Perhaps the clearest sign of this is the discussion on employment. The document endorses the National Development Plan’s target of shrinking formal unemployment to 6% by 2030. It says this will be achieved by lowering costs, increasing investment and improving energy generation, transport and water supply.
All would no doubt be widely welcomed. But all assume that the current system can be made to work better and so there’s no need to change it.
Tweaks are not enough
The specific remedies which the document proposes lack the required innovation too. These include minerals beneficiation, incentives for manufacturing, reducing red tape, more training, more emphasis on research and development. They all assume that the economy needs tweaking, not changing.
Even where it proposes measures which seem more radical – “set asides” for black businesses or speeding up land reform within the confines of the constitution – the document doesn’t challenge the current framework.
And so, despite some rhetoric to the contrary, it doesn’t get to grips with the core reality that the formal economy is still an insider club which excludes millions. It’s dominated by too few players engaged in too many cosy networks, many racial patterns persist and potential in the townships and shack settlements is squandered. A core reason is that both the old economic elite and the new political leadership assume that the economy will reach its potential when everyone has what whites had in the 1960s – full employment and a stake in the formal economy.
This ignores two realities. First, the apartheid economy worked for the minority because it excluded most people; it can’t be extended to everyone. A real break with the past would mean negotiating changes which would bring in many new players and dropping the prejudice that wealth can be created only by formal businesses protected by a host of rules. This means accepting that people who make a living outside the formal economy are a potential solution, not a problem, if they receive more support.
Second, the days in which manufacturing and mining could create millions of jobs are gone: the formal jobs the document wants to create are disappearing across the globe. The question is not how to get them back but how to ensure that everyone can make a living without them.
Ducking the key question
A sign that the document ignores inclusion is that it has nothing to say about township business besides a throw-away line about reducing costs. So a key question – how to link people in townships and shack settlements into the formal economy – is ducked. This despite the fact that it offers a far more credible way out of poverty than reviving jobs which are gone.

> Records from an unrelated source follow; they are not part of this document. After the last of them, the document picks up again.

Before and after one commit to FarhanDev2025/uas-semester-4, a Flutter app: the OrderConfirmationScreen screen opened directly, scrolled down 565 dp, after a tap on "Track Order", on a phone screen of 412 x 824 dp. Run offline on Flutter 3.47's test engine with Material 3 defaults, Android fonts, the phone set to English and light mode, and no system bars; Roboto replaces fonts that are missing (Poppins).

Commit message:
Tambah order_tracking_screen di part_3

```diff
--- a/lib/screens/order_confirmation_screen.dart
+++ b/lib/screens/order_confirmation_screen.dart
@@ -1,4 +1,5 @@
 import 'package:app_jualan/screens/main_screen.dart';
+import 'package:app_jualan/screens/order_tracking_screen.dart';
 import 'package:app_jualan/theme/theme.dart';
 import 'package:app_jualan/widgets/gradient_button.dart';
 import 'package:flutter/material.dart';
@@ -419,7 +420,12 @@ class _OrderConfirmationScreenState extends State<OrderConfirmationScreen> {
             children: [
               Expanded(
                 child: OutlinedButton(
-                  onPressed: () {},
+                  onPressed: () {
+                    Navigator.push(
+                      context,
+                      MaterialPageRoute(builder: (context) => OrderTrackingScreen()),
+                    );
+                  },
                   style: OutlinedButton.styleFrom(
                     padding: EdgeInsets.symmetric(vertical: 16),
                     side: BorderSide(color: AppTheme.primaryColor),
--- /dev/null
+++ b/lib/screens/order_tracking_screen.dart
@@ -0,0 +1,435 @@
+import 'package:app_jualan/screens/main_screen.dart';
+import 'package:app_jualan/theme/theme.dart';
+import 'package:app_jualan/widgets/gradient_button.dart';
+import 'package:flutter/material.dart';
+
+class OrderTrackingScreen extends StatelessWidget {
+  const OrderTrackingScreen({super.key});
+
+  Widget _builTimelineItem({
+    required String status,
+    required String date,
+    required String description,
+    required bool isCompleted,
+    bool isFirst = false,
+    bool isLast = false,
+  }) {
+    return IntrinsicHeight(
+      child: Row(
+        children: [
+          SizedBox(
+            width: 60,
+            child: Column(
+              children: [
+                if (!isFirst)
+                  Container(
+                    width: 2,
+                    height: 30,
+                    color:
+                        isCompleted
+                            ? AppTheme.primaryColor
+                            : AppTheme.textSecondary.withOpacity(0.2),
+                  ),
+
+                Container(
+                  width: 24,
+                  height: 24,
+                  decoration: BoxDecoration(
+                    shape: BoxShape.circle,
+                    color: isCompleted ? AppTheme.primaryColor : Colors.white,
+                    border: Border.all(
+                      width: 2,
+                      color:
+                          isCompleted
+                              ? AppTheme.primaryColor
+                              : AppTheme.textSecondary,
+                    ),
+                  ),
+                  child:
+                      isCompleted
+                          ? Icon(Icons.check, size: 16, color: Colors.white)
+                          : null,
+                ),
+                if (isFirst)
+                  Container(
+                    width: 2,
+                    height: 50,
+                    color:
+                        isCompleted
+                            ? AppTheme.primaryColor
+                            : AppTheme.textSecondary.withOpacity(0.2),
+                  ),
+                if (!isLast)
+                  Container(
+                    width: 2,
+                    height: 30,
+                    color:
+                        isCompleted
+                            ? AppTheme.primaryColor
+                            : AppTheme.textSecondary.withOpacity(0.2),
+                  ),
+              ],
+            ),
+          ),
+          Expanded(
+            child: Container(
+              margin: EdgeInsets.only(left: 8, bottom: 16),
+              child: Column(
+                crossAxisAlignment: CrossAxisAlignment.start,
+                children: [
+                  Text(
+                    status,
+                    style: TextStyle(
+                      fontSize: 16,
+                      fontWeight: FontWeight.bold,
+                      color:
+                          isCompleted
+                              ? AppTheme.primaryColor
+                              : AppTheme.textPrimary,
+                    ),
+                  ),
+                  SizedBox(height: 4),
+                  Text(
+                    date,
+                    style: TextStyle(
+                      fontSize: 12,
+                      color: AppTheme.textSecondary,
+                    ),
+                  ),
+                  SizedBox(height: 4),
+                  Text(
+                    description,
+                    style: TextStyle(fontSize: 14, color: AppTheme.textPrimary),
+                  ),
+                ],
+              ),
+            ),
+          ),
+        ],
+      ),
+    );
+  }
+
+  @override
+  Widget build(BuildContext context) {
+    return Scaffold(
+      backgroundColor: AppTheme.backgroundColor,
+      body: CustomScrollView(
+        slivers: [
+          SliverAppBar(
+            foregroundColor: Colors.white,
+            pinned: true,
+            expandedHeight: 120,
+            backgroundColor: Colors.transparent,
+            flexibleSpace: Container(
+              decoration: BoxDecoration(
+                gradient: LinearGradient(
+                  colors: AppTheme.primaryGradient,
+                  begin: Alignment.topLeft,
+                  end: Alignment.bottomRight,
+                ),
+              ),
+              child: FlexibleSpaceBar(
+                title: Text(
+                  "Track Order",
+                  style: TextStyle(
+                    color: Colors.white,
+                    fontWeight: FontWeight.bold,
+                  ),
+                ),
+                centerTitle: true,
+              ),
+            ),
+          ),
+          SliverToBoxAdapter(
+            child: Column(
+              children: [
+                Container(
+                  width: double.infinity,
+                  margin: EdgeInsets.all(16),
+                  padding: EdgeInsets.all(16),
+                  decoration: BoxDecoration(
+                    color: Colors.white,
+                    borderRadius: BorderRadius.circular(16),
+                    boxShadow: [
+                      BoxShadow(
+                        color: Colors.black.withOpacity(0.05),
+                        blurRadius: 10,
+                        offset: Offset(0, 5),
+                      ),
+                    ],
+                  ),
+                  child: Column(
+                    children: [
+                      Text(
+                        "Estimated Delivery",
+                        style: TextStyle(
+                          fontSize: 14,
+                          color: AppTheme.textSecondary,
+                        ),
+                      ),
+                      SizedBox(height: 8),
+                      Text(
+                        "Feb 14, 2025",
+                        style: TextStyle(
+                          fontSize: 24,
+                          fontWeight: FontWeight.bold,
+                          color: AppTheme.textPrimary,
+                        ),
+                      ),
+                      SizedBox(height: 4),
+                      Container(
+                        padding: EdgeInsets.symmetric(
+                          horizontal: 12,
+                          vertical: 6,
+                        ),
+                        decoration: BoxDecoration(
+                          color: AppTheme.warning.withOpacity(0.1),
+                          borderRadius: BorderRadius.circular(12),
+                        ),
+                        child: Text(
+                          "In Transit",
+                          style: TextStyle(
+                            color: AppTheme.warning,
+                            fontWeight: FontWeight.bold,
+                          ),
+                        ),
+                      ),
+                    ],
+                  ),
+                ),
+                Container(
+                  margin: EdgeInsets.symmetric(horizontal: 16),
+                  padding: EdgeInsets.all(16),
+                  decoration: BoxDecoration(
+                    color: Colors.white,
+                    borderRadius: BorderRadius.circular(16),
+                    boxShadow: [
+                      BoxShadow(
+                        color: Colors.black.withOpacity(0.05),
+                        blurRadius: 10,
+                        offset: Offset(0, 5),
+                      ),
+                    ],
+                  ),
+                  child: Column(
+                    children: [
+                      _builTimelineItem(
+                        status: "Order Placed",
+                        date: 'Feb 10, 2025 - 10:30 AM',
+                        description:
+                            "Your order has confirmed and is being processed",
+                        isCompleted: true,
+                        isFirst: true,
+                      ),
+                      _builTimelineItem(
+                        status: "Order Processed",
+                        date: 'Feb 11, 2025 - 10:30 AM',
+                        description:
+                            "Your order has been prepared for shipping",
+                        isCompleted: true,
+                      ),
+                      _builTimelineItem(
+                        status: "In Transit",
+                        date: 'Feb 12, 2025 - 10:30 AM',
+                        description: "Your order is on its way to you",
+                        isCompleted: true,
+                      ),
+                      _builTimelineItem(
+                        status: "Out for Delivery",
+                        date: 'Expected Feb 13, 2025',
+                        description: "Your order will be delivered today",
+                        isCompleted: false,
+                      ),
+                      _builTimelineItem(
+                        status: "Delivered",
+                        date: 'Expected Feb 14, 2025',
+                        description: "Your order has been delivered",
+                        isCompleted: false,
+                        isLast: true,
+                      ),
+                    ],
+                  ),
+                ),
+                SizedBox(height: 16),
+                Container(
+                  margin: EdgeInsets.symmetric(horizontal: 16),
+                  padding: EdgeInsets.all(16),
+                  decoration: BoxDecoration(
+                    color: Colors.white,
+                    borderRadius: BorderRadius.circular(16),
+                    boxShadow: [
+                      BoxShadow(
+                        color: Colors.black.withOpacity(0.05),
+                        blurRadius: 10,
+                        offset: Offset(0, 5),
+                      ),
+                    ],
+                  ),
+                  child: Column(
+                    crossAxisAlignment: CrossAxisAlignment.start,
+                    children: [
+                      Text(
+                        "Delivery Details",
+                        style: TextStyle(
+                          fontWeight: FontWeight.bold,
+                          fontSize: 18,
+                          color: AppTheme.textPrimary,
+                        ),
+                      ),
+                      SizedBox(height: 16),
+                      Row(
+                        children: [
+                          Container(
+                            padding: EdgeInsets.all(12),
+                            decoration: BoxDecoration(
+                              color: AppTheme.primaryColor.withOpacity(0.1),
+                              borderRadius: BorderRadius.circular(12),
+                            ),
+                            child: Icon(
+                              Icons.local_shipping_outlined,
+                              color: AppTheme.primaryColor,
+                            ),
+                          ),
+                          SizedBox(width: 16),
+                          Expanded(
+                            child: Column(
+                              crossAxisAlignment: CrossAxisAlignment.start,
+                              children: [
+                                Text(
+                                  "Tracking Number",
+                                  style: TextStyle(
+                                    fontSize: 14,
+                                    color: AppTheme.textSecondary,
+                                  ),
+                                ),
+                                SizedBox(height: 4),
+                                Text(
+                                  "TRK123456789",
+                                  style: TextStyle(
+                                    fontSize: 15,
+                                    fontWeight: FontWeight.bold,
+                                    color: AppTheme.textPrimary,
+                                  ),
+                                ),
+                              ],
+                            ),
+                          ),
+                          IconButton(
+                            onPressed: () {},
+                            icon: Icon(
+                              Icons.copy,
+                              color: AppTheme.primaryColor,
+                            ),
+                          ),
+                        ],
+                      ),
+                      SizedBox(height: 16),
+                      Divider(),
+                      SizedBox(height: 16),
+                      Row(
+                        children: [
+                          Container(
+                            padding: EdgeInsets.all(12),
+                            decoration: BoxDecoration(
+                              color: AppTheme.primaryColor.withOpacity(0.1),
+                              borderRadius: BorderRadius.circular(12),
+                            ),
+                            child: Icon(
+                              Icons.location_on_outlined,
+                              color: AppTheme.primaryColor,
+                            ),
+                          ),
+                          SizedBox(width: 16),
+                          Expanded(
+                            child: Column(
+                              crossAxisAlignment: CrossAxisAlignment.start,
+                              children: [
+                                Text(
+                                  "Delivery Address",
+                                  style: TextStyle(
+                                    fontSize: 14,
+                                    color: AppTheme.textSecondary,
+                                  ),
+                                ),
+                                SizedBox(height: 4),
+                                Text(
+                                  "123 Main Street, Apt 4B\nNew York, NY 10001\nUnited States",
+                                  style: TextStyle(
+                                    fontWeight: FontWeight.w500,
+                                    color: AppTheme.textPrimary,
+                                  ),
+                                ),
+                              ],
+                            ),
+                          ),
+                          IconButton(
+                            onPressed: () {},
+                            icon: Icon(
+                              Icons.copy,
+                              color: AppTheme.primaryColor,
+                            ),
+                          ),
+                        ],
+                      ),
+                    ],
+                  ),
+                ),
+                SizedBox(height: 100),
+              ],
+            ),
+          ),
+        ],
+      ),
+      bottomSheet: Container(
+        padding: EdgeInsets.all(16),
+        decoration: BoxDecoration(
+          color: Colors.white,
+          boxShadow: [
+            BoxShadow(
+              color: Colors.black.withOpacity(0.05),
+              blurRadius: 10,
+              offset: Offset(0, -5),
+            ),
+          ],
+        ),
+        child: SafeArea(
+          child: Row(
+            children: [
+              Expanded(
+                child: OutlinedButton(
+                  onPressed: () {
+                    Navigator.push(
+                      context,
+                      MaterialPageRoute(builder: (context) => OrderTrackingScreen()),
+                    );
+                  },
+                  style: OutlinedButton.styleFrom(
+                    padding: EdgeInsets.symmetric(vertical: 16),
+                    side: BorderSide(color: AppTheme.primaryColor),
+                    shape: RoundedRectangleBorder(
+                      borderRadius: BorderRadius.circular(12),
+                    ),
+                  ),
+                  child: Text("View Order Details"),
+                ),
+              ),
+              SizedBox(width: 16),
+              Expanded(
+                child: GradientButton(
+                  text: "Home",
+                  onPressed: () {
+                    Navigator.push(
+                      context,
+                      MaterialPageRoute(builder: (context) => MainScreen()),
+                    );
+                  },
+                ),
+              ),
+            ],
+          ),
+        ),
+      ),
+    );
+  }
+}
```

Nor is there anything about how to revive mining areas hit by the loss of jobs which will never come back. Or on how to stimulate economic activity for people who 20 years ago would have worked in factory jobs which have gone forever. And so there’s nothing on ensuring that formal business and government strengthen economic activity on the ground rather than snuffing it out.
There isn’t much on the education and training needed to help people adjust to new realities. Or programmes to boost grassroots livelihoods – such as grants and local infrastructure.
Only two proposals address these issues: the document calls for more effective rules to boost competition, and for changes to the settlement patterns in cities, which relegate the poor to the fringes where they are shut out of the mainstream economy.
But neither proposal is fleshed out. It’s therefore fair to question how much of a priority they really are.
The ANC discussion document on economic transformation isn’t radical enough not because it refuses to substitute slogans for thinking. Rather because it doesn’t break with an economic debate which – on the left, right and centre – is about how to keep current patterns alive, not how to change them.